Sexual harassment seems to have the best table in the house in the restaurant industry.

It’s everywhere — “a normalized” part of the working environment — according to a recent report called “The Glass Floor” from the advocacy group Restaurant Opportunities Centers United.

According to the report, of the more than 5,000 people surveyed who work in the industry, 66 percent have experienced some level of harassing behavior from management, 78 percent from customers and 80 percent from co-workers.

Women are more likely to experience sexual harassment in restaurants, and women who work in states where the tipped minimum wage is $2.13 an hour are twice as likely to be sexually harassed as those women who work in states that pay full minimum wage. While 7 percent of U.S. women work in the restaurant industry, according to the report, 37 percent of all U.S. Equal Employment Opportunity Commission claims come from the restaurant industry.

Men making the tipped minimum wage also reported higher incidents of sexual harassment.

These stats don’t surprise me.

After graduating college, I took an internship that I absolutely despised, so I quit.

I ended up taking a job as a waiter until I could find work in journalism. The position paid a lot better than the internship, but that was because of the tips, not the puny salary of a couple of bucks an hour. As an introvert in a profession where extroverts thrive, I almost had to put on an outgoing, friendly act to win over the guests. Being gregarious led to better gratuities. It wasn’t me, but it helped me make money.   
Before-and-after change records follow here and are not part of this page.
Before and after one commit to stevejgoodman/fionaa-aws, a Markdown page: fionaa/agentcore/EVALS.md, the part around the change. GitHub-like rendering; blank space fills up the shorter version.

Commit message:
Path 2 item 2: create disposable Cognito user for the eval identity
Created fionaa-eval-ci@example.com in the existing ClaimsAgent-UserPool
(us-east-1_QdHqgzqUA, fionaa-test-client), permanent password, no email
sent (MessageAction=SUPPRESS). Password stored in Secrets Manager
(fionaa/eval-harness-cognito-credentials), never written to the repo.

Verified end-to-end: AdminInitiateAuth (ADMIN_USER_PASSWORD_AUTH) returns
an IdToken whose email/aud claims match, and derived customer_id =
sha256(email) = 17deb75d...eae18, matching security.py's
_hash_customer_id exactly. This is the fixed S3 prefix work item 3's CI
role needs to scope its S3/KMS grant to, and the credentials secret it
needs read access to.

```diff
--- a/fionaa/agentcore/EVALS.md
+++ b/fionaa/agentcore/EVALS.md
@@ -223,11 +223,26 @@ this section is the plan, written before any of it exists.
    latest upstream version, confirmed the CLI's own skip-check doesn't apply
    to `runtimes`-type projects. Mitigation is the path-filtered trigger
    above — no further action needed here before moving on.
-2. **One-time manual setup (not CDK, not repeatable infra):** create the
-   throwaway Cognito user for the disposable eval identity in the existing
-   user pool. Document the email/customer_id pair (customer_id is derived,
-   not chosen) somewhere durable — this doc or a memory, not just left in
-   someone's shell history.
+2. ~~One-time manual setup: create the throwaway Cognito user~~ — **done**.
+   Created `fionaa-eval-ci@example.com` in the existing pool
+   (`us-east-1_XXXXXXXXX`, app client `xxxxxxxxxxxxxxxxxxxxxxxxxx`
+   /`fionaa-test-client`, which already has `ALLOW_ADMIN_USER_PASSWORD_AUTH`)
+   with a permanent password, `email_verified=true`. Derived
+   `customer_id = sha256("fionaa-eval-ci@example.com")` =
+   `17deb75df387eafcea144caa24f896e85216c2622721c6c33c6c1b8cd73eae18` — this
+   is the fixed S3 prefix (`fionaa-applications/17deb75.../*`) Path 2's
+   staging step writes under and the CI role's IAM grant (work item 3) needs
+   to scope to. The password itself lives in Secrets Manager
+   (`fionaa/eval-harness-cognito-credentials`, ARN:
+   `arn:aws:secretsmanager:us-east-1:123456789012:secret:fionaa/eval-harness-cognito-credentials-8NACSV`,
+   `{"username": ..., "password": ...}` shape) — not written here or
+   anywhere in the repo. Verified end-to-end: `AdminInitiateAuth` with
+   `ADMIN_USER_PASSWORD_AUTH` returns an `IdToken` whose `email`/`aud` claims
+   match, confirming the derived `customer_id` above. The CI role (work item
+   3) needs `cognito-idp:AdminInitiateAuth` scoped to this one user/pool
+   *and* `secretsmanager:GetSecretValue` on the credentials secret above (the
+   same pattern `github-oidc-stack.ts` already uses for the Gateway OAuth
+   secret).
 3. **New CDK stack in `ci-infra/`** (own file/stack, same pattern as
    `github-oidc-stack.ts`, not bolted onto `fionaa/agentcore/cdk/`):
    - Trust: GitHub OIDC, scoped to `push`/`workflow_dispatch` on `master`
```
Of course, I couldn’t win everyone over. There was the couple that ordered everything piecemeal, constantly summoning me to their table to get them food, drinks, extra napkins or what have you, which was annoying but didn’t bother me too much until they left and I found a handful of pennies scattered in the ashtray. My tip. Another customer chastised me for not putting his piece of pie down in front of him with the sharp edge pointing to either “5 o’clock or 7 o’clock.” At that point I definitely knew my time as a waiter was ticking.

There were also customers who took that friendliness the wrong way. A number of men in particular invited me out for drinks, asked me for my phone number, gave me their business cards, etc. One much-older guy all but begged me to “party” with him after work; it was his birthday after all. Another tested the waters by bringing in two pinup calendars, one of all men and one of all women, to see which one interested me.

Had I complained, I do believe the management team would have had my back, but the thought of pointing out customer behavior never really occurred to me. It just came with the territory, I thought.

It’s up to managers to help provide a safe working environment regardless of the industry, but especially in a field where tips are on the line and alcohol is going down the gullets. The report recommends taking measures to establish a strict anti-harassment policy, emphasizing no tolerance for sexual harassment and not making workers wear sexually suggestive uniforms.

Now I’m not naïve to think sexual harassment can be completely eradicated from the restaurant industry, a field that has previously referred to women as “serving wenches” going back to at least the 17th and 18th centuries, but it is time for a new “normal.” Some establishments would probably go out of business on the quality of food alone, but that doesn’t mean management should turn a blind eye to harassment either, especially if they see or hear about it coming from co-workers.

That’s just good service.

This article originally appeared in Diversity Executive's sister publication, Workforce.